he used to ride alot around the country, and some of the nurses in hospitals where he was going to ride, they'd look up the form guide, and if he was racing in their town, they'd make up a bed for him.
i can see the nurses, can't you, standing in their starched white uniforms, having a smoke and reading the form guide.
i found this jockey after much googling. his name is les boots, and there is another story that his wife would pack his pyjamas for him on racing day, so that when he inevitably went to hospital, he'd have them with him.
i love stories like this. don't you?
back to phar lap, you know the story about how his heart was so big and heavy. so much bigger than any other race horse which had been, i guess, autopsied? people would cite the size of the famous horse's heart as an indication of his greatness, as if it were so big it made him some super horse, some freak of nature, and it was because of that heart, its size, its power, that he could not only perform such physical miracles, but he also gained a special personality, a form of anthropomorphism which we saw, again recently, with makybe diva.
let me tell you something about race horses and their bodies. i spoke to a vet who was involved in research at melbourne uni a couple of years ago, and this vet told me that hundreds of horses die, collapse, without warning, on racetracks and in training around this country, every year. that they are pushed and pushed and then their hearts and lungs can just stop, and they die on the tracks. of course, there will be more figures for races [lower] and less or none kept for training [higher?].
this explains, taken from an online animal liberation document
Exercise-Induced Pulmonary Haemorrhage
Between 1% and 2% of horses have blood flowing from the nostrils after a race. The first time this happens they are banned from racing for 3 months, the second time they are banned for life.
However, the situation is actually much more serious than people have realised. Researchers at the University of Melbourne have shown, through the use of an endoscope inserted into the horse's throat, that 50% of horses have blood in the windpipe, and 90% have blood deeper in the lungs. In post-mortems of racehorses, one fifth have bruising at the back of the lungs, with the bruise more prominent the more recently the horse has raced. Racing regularly causes blood vessels around the lung to rupture.

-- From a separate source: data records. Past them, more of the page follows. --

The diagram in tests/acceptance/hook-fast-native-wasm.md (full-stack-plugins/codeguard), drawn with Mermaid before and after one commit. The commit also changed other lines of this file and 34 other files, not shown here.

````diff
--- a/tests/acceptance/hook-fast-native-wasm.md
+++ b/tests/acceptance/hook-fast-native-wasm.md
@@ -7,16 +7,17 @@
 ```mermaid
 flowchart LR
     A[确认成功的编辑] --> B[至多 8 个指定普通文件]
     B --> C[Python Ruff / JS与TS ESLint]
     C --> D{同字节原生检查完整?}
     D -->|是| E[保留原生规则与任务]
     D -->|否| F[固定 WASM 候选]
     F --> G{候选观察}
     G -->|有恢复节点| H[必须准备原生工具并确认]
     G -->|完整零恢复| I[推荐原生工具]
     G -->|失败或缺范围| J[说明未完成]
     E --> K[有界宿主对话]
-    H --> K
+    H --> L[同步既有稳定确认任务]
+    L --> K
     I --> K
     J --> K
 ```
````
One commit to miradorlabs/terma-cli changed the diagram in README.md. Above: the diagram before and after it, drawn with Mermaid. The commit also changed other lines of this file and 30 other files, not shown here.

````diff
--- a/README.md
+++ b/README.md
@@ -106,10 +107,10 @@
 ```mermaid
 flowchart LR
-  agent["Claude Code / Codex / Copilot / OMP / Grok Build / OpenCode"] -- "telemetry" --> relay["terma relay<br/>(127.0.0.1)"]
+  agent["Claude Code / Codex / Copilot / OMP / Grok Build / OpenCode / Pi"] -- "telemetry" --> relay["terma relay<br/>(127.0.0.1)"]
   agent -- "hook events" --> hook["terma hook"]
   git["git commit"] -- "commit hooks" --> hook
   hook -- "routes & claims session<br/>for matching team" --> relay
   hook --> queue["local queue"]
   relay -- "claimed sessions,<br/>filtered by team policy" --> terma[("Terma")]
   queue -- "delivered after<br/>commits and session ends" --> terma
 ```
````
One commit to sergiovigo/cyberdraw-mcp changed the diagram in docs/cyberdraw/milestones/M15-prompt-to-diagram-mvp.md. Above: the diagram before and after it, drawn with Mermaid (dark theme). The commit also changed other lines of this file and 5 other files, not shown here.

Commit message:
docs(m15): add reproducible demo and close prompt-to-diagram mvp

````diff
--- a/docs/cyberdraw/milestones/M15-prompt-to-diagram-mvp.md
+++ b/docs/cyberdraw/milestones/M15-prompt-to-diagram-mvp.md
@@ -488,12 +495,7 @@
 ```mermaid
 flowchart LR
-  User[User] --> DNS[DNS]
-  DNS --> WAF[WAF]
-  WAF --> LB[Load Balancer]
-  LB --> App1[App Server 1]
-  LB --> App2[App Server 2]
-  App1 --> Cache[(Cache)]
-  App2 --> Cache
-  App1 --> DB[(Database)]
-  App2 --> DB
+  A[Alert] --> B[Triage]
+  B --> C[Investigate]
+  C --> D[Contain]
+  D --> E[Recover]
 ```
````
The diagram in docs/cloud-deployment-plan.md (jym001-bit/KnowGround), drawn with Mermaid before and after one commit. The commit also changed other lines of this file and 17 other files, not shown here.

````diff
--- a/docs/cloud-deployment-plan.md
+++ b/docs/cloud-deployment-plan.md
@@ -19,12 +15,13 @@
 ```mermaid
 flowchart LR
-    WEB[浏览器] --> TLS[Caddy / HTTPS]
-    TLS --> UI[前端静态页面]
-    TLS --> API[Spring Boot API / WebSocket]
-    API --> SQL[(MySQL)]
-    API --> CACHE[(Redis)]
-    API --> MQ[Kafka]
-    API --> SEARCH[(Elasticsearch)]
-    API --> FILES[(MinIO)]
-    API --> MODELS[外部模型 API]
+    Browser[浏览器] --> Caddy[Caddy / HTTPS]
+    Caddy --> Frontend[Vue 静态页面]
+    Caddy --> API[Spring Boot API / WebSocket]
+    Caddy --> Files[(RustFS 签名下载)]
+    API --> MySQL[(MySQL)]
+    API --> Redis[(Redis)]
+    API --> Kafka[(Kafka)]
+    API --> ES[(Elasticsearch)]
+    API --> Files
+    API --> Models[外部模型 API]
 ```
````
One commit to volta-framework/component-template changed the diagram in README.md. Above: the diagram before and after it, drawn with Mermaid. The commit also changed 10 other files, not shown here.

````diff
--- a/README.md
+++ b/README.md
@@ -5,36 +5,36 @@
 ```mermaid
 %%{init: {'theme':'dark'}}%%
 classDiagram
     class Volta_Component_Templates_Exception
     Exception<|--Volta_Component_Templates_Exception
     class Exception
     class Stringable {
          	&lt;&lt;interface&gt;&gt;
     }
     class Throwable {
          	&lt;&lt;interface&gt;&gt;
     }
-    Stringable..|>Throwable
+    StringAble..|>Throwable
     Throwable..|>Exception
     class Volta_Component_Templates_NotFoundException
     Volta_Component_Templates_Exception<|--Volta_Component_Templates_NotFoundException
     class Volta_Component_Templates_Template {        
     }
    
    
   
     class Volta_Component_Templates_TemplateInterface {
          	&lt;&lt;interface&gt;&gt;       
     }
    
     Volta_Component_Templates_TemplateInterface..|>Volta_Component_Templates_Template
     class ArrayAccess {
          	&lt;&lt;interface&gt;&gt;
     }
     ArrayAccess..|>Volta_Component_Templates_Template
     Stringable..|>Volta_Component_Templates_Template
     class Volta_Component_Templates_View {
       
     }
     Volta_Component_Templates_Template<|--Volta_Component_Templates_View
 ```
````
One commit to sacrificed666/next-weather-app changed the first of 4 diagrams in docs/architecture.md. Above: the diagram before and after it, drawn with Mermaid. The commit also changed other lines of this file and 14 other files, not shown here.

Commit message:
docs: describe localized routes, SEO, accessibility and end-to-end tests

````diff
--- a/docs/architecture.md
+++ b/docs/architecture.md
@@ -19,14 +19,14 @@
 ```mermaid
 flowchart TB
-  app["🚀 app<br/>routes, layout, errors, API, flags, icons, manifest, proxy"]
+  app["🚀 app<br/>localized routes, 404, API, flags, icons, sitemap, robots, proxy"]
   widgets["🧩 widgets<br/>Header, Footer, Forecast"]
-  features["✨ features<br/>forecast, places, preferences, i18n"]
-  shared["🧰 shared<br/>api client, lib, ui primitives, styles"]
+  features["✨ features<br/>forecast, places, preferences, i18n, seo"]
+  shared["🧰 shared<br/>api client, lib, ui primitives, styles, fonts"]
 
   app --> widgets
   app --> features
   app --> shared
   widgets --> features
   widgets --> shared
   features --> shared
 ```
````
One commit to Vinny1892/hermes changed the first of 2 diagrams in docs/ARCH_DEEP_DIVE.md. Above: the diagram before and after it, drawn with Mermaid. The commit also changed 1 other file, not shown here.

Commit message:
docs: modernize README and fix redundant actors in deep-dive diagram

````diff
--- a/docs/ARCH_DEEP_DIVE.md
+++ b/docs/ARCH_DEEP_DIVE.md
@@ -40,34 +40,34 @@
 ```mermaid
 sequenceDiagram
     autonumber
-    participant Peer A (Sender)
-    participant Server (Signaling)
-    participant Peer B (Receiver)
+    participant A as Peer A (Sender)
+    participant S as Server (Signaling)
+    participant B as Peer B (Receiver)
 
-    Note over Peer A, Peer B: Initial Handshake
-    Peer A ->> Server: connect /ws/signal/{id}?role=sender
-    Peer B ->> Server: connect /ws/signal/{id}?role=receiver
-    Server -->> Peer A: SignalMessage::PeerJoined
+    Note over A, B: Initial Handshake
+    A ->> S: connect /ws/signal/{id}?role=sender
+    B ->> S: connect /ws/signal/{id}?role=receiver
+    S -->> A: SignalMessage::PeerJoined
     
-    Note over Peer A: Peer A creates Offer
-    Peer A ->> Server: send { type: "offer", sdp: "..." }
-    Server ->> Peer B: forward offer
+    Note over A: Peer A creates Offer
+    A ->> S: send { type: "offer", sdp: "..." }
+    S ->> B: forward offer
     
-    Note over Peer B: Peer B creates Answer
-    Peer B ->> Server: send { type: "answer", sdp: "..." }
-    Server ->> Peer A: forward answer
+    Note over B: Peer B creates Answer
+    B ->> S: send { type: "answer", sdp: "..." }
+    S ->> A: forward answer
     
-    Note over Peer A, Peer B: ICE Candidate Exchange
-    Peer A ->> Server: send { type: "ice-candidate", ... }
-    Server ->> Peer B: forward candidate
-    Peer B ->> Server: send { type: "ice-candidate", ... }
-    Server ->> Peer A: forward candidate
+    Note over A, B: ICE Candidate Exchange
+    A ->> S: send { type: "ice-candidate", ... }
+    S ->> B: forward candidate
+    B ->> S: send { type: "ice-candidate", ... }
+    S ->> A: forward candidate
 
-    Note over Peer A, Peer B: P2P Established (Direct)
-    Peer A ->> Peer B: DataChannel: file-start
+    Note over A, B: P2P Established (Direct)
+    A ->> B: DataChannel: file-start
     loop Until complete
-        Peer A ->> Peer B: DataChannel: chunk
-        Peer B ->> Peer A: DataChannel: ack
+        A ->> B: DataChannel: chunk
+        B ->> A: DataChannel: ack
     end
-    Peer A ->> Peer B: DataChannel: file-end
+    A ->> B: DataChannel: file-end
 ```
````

The speed at which horses run makes a difference. When horses were tested within 2 hours of racing, 75% had blood in the upper respiratory tract, and 9% had blood at the nostrils. However, when horses were examined after only cantering, 38% had blood in the respiratory tract and 2% had blood at the nostrils. Those that bled at the nostrils did not always have the most severe internal bleeding.
In another study, 44% of horses had blood in the windpipe within 2 hours of racing, but only 0.8% showed blood at the nostrils. Horses over 5 years old were more likely to have haemorrhaging, possibly because the lungs could not repair damage during continued training and so, over the years, the problem became chronic.
One theory is that it is the force transmitted through the legs which damages the blood vessels in the lungs. In humans, lung trauma is common after an impact to the front of the chest, as in a car accident. Such an impact can lead to pulmonary oedema and localised haemorrhaging. In horses, a very large impact force is transmitted through the front legs to the shoulder blades and chest wall, and then to the lungs. The faster the horse is running, the greater this impact force, the more damage is done to the small blood vessels, and the greater the bleeding into the lungs and airway.
so basically, horses are bleeding internally more than people (trainers, owners, riders, all those people with a vested interest) will admit.
so, if you're the type to get dressed up and go get pissed and trip around in your frippery, please think of the horses. who are trying their hardest to win races, noble beasts that they are, for people who want to make money and have a day at the races.